Kansas coach Bill Self’s personal attorney has informed the NCAA, college sports’ governing body, that the Hall of Fame coach is considering legal action against the NCAA for its handling of the violations case involving Self and the Kansas men’s basketball program.
Scott Tompsett, Self’s attorney, said in a June 12 letter to the NCAA’s general counsel that Self was considering legal action for negligence, breach of contract, defamation and fraud, among other claims. As such, Tompsett requested the NCAA preserve evidence related to the investigation, as well as decades worth of NCAA policy precedent and materials related to KU’s case.
The existence of the letter was first reported by ESPN Thursday, but the Journal-World obtained a copy independently.
In addition to communications about the investigation into KU and Self, Tompsett’s letter requests the NCAA preserve evidence from the 2018 fraud trial in the Southern District of New York that made public the Adidas pay-for-play scandal.
The letter also requests the NCAA preserve an abundance of evidence dating back to 1990 for several categories, including communications relating to corporate entities and their relationship to athletic programs, NCAA oversight of apparel and shoe companies, and information communicated to the NCAA about shoe companies’ “perceived or actual influence on prospective student-athletes and prospective student-athletes’ choice of an NCAA member institution.”
In September 2019, the men’s basketball program was charged with five Level I NCAA rules violations delivered in a Notice of Allegations — the NCAA’s version of an indictment — including a lack of institutional control.
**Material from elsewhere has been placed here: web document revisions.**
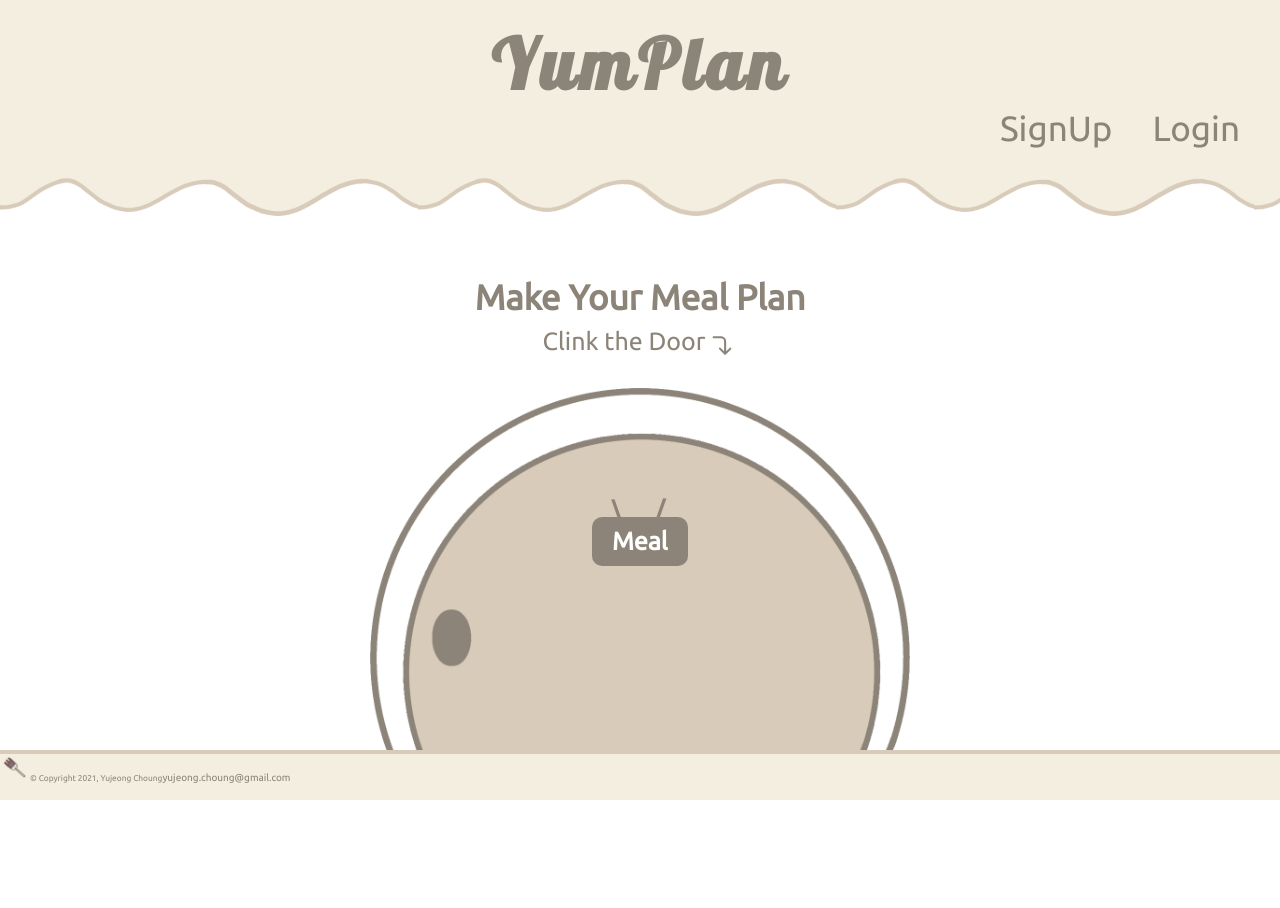
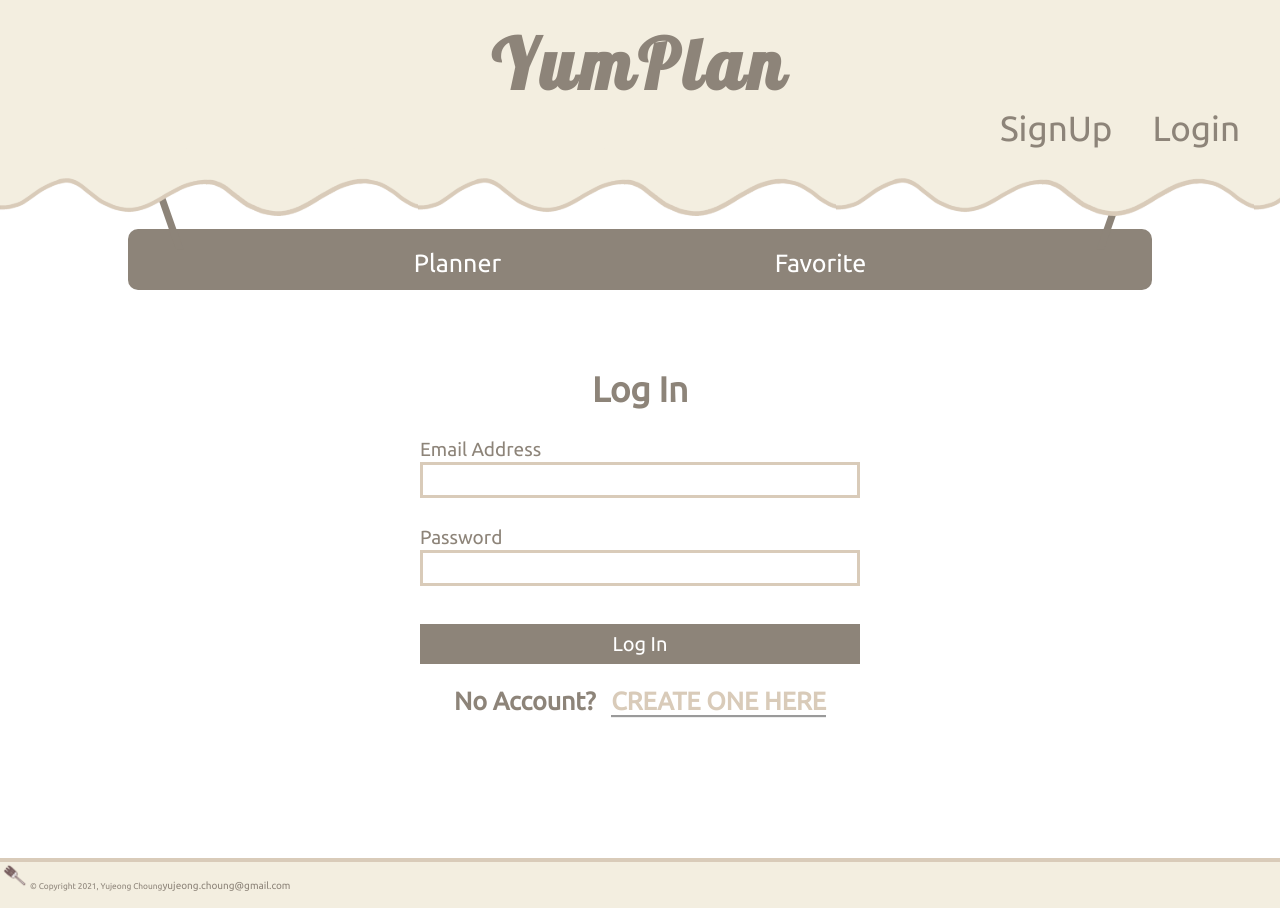
Before and after one commit to dbwjd5864/YumPlan, a React (Create React App) app in the folder client/: page /login in a window 1280 px wide. Before the commit this address led to /. Before the commit the page ends 800 px from the top, so only its background shows below. Built offline with nearby package versions, Linux system fonts and the light colour scheme.

Commit message:
navBar css added

```diff
--- a/client/src/App.css
+++ b/client/src/App.css
@@ -98,26 +98,12 @@ li {
 .home__door-heading {
   position: absolute;
   top: 35%;
-  left: 42%;
+  left: 50%;
+  transform: translateX(-50%);
   background-color: var(--text-color);
   border-radius: 10px;
   color: #fff;
   padding: 1rem 2rem;
-}
-
-.home__door-heading::before {
-  content: '\\';
-  position: absolute;
-  top: -20px;
-  color: var(--text-color);
-}
-
-.home__door-heading::after {
-  content: '/';
-  position: absolute;
-  top: -21px;
-  right: 23px;
-  color: var(--text-color);
 }
 
 .home__door-img {
@@ -157,7 +143,7 @@ li {
   background-image: url(./img/waves.svg);
   background-size: contain;
   background-repeat: repeat-x;
-  z-index: -1;
+  z-index: 1;
 }
 
 .navigation__header {
@@ -178,9 +164,57 @@ li {
   margin-right: 4rem;
 }
 
+.nav__container {
+  width: 100%;
+  position: relative;
+}
+
+.nav__background {
+  color: #fff;
+  background-color: var(--text-color);
+  border-radius: 10px;
+  border-style: 15px dashed red;
+  padding: 1rem 1.2rem;
+  display: flex;
+  justify-content: center;
+  position: absolute;
+  width: 80%;
+  top: 8rem;
+  left: 50%;
+  transform: translateX(-50%);
+}
+
+.nav__background::before {
+  content: '\\';
+  position: absolute;
+  top: -70px;
+  left: 23px;
+  font-size: 8rem;
+  color: var(--text-color);
+  transform: scale(1rem);
+}
+
+.nav__background::after {
+  content: '/';
+  position: absolute;
+  top: -70px;
+  right: 23px;
+  font-size: 8rem;
+  color: var(--text-color);
+}
+
+.nav__meal {
+  justify-content: space-evenly;
+}
+
+.nav__meal-item > a {
+  color: #fff;
+  font-size: 2.5rem;
+}
+
 /* Sign Up && Log In */
 .form-container {
-  margin: 10rem 0;
+  margin: 18rem 0 10rem;
   padding: 3rem;
   width: 50rem;
 }
--- a/client/src/App.js
+++ b/client/src/App.js
@@ -8,6 +8,8 @@ import About from './components/pages/About';
 import Meal from './components/meals/Meals';
 import Signup from './components/auth/Signup';
 import Login from './components/auth/Login';
+import MealPlanner from './components/meals/MealPlanner/MealPlanner';
+import PrivateRoute from './components/routing/PrivateRoute';
 import './App.css';
 
 const App = () => {
@@ -18,6 +20,7 @@ const App = () => {
         <Switch>
           <Route exact path="/" component={Home} />
           <Route exact path="/meal" component={Meal} />
+          <PrivateRoute exact path="/meal/planner" component={MealPlanner} />
           <Route exact path="/signup" component={Signup} />
           <Route exact path="/login" component={Login} />
           <Route exact path="/about" component={About} />
--- a/client/src/components/layout/Navbar.js
+++ b/client/src/components/layout/Navbar.js
@@ -1,5 +1,5 @@
-import React, { Fragment, useEffect } from 'react';
-import { Link, useHistory } from 'react-router-dom';
+import React, { Fragment } from 'react';
+import { Link, useHistory, useLocation } from 'react-router-dom';
 import { useSelector, useDispatch } from 'react-redux';
 import { logout } from '../../actions/userActions';
 
@@ -7,15 +7,11 @@ const Navbar = () => {
   const { isAuthenticated, user } = useSelector((state) => state.users);
   const dispatch = useDispatch();
   const history = useHistory();
-
-  useEffect(() => {
-    if (!isAuthenticated) {
-      history.push('/');
-    }
-  }, [isAuthenticated]);
+  const location = useLocation();
 
   const onLogout = () => {
     dispatch(logout());
+    history.push('/');
     // dispatch(clearPlanner());
   };
 
@@ -54,6 +50,21 @@ const Navbar = () => {
       <ul className="navigation__list">
         {isAuthenticated ? authLinks() : guestLinks}
       </ul>
+
+      <nav className="nav__container">
+        {location.pathname !== '/' ? (
+          <ul className="nav__background nav__meal">
+            <li className="nav__meal-item">
+              <Link to="/meal/planner">Planner</Link>
+            </li>
+            <li className="nav__meal-item">
+              <Link to="/meal/favorite/:name">Favorite</Link>
+            </li>
+          </ul>
+        ) : (
+          <h2 className="nav__background heading-1">Make Your Meal Plan</h2>
+        )}
+      </nav>
     </header>
   );
 };
--- a/client/src/components/meals/MealPlanner/MealPlanner.js
+++ b/client/src/components/meals/MealPlanner/MealPlanner.js
@@ -0,0 +1,7 @@
+import React from 'react';
+
+const MealPlanner = () => {
+  return <div>planner</div>;
+};
+
+export default MealPlanner;
--- a/client/src/components/meals/Meals.js
+++ b/client/src/components/meals/Meals.js
@@ -11,7 +11,7 @@ const Meal = () => {
 
   useEffect(() => {
     dispatch(getAllMeals());
-  }, [meals]);
+  }, [dispatch]);
 
   return (
     <div className="meal">
--- a/client/src/components/pages/Home.js
+++ b/client/src/components/pages/Home.js
@@ -6,7 +6,6 @@ import SvgIcon from '../layout/SvgIcon';
 const Home = () => {
   return (
     <div className="home">
-      <h2 className="home__heading heading-1">Make Your Meal Plan</h2>
       <div className="home__instruction">
         <p className="home__instruction heading-2">Clink the Door</p>
         <SvgIcon
--- /dev/null
+++ b/client/src/components/routing/PrivateRoute.js
@@ -0,0 +1,24 @@
+import React from 'react';
+import { Route, Redirect } from 'react-router-dom';
+import { useSelector } from 'react-redux';
+
+const PrivateRoute = ({ component: Component, ...rest }) => {
+  const { isAuthenticated, loading } = useSelector((state) => state.users);
+
+  return (
+    <Route
+      {...rest}
+      render={(props) =>
+        !isAuthenticated && !loading ? (
+          <Redirect
+            to={{ pathname: '/login', state: { from: props.location } }}
+          />
+        ) : (
+          <Component />
+        )
+      }
+    />
+  );
+};
+
+export default PrivateRoute;
```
Self personally was handed a coach responsibility charge, and the penalties associated with the alleged violations carry potential show-cause — essentially a suspension — penalties for Self and assistant coach Kurtis Townsend, a postseason ban, loss of recruiting scholarships, and vacated wins.
KU, Self and Townsend have vigorously disputed the charges facing the program since the process began; however, Self’s threat of legal action seems to clearly demonstrate KU won’t quietly accept any punishment that results in the aforementioned penalties.
“To put it bluntly, the NCAA enforcement staff is attempting to end Mr. Self’s long and very successful coaching career for conduct which all coaches engage in and which the NCAA has known for many years is commonplace and permissible,” Tompsett wrote.
As support for that claim, Tompsett included in the June 12 letter a quote from Mike Brey, the recent National Association of Basketball Coaches president and the head men's basketball coach at Notre Dame.
"It kind of shocked me," Brey said in part during a recent interview with The Athletic's Seth Davis. "I never thought of it like that. If there's money changing hands, then yeah, they're a booster, but I don't think any of us look at the support we get from sneaker companies and think of that as violations. They're giving us information to help close the deal (with recruits). ... Every one of us works the shoe company angle to help us get players. I speak to those guys as much as I would speak to parents."
The allegations from the NCAA state that Self and Townsend showed a lack of control in allowing representatives from Adidas, KU’s apparel company, to have “unrestricted access” to players and families of potential KU recruits.
The alleged failure to monitor the representatives’ activities is what resulted in the guardians of former Kansas players Billy Preston and Cheick Diallo, as well as current player Silvio de Sousa, to receive illicit payments during their recruiting processes, the NCAA says.
The NCAA also argued that Adidas representatives were acting as boosters for KU, and as such had to be monitored by coaches at all relevant times to ensure compliance with NCAA rules.
As the Journal-World has previously reported, KU’s athletic department has routinely sent out compliance letters to area businesses reminding them of what constitutes a booster of the university. That letter makes it clear that companies like Adidas can be considered boosters.
The letter states: “A booster is an individual, independent agency, corporate entity (e.g. apparel or equipment manufacturer) or other organization that is known to …”
KU in its response to NCAA allegations in March, however, said that the NCAA was relying on a "never before alleged theory" that employees of corporate partners are boosters to college athletic programs. Seemingly the case against KU hinges on whether then-employees of Adidas are considered boosters.
T.J. Gassnola, the central figure in the Adidas pay-for-play scandal, testified in a 2018 federal trial that he and others intentionally concealed the payments from Self and Kansas.
In the letter, Tompsett wrote that allegations directed at Self “are contrary to longstanding NCAA precedent and the common practice that individuals who work in grassroots basketball openly share information with both college coaches and (potential student athletes).”
KU’s violations case has been referred to a new Independent Accountability Resolution Process that is separate from the NCAA. The five-person committee within that process has not yet publicly said whether it will hear the case.
If it won’t, the case will be heard through the typical route of the NCAA Committee on Infractions, which recently has ratcheted up the penalties it levies at schools found to have violated NCAA rules.
– Sports editor Matt Tait contributed to this article.